**Instructions to follow**:
Copy each line of the listing that includes "https".
Entries provided Block Start
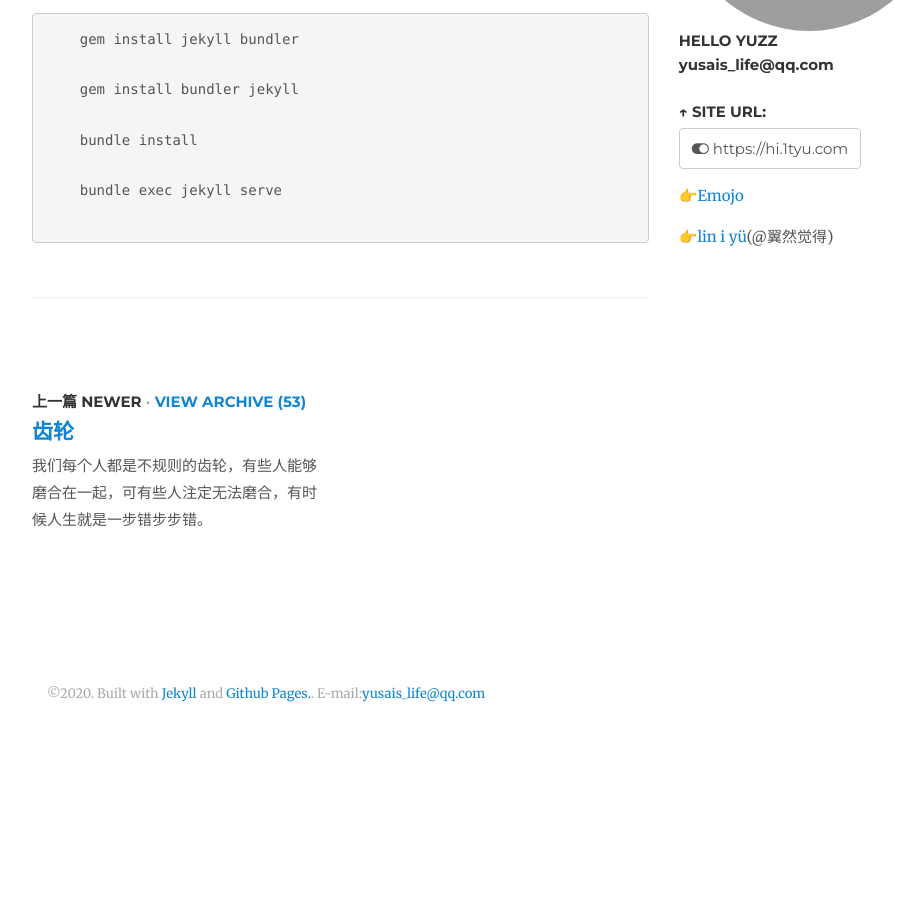
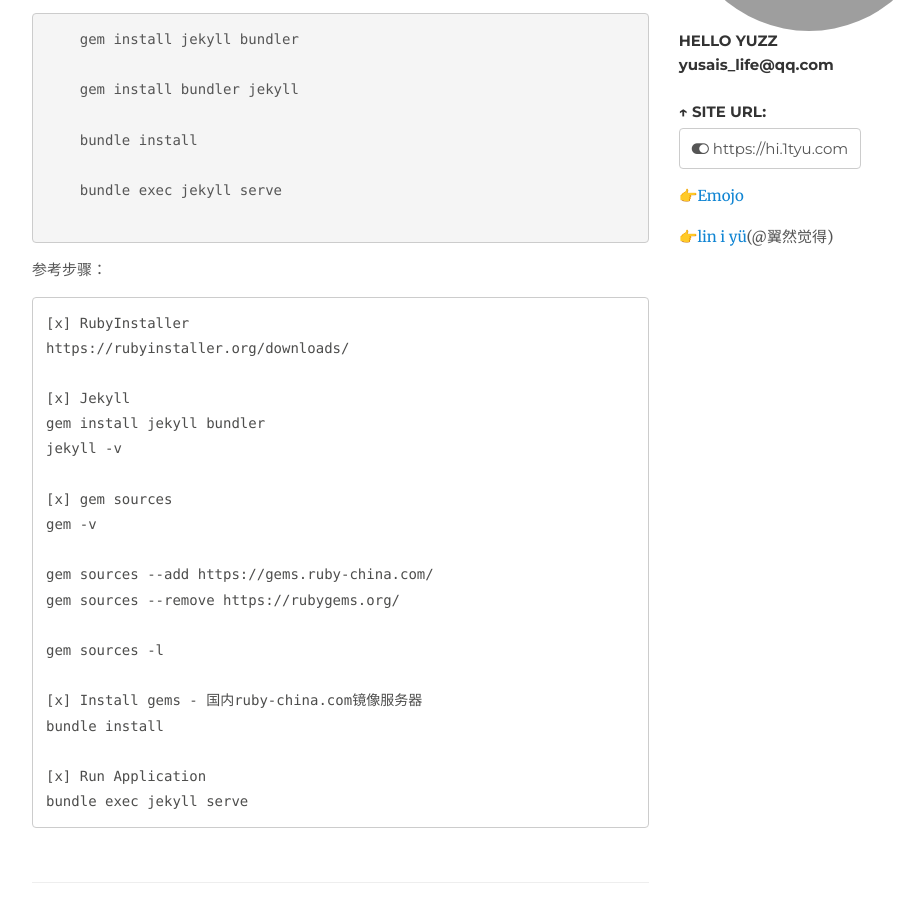
Before and after one commit to helloyuzz/me.wgrib2.com, a Jekyll site: the page built from _posts/2006-07-22-Frontpage.md, in a window 1280 px wide and 900 px high, scrolled down 465 px. Shown: the whole window, without its empty margins (138-1062 px from the left). Built offline with Jekyll 4.4.1, drawn with Linux system fonts in a browser that asks for light colours; nearby versions of some CDN libraries; emoji names are drawn with the system emoji font; before the commit the page ends 1211 px from its top, so only the background shows below that; grey boxes are pictures that could not be loaded.

Commit message:
Update 2006-07-22-Frontpage.md

````diff
--- a/_posts/2006-07-22-Frontpage.md
+++ b/_posts/2006-07-22-Frontpage.md
@@ -24,6 +24,7 @@ Categories
         H-->H1(Fishing)
 </div>
 
+
 2.Setup
 
 ```Ruby
@@ -36,3 +37,26 @@ Categories
     bundle exec jekyll serve
 
 ```
+参考步骤：
+```
+[x] RubyInstaller
+https://rubyinstaller.org/downloads/
+
+[x] Jekyll
+gem install jekyll bundler
+jekyll -v
+
+[x] gem sources
+gem -v
+
+gem sources --add https://gems.ruby-china.com/
+gem sources --remove https://rubygems.org/
+
+gem sources -l
+
+[x] Install gems - 国内ruby-china.com镜像服务器
+bundle install
+
+[x] Run Application
+bundle exec jekyll serve
+```
````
Entries provided Block End
**Reply to the exercise**:
+https://rubyinstaller.org/downloads/
+gem sources --add https://gems.ruby-china.com/
+gem sources --remove https://rubygems.org/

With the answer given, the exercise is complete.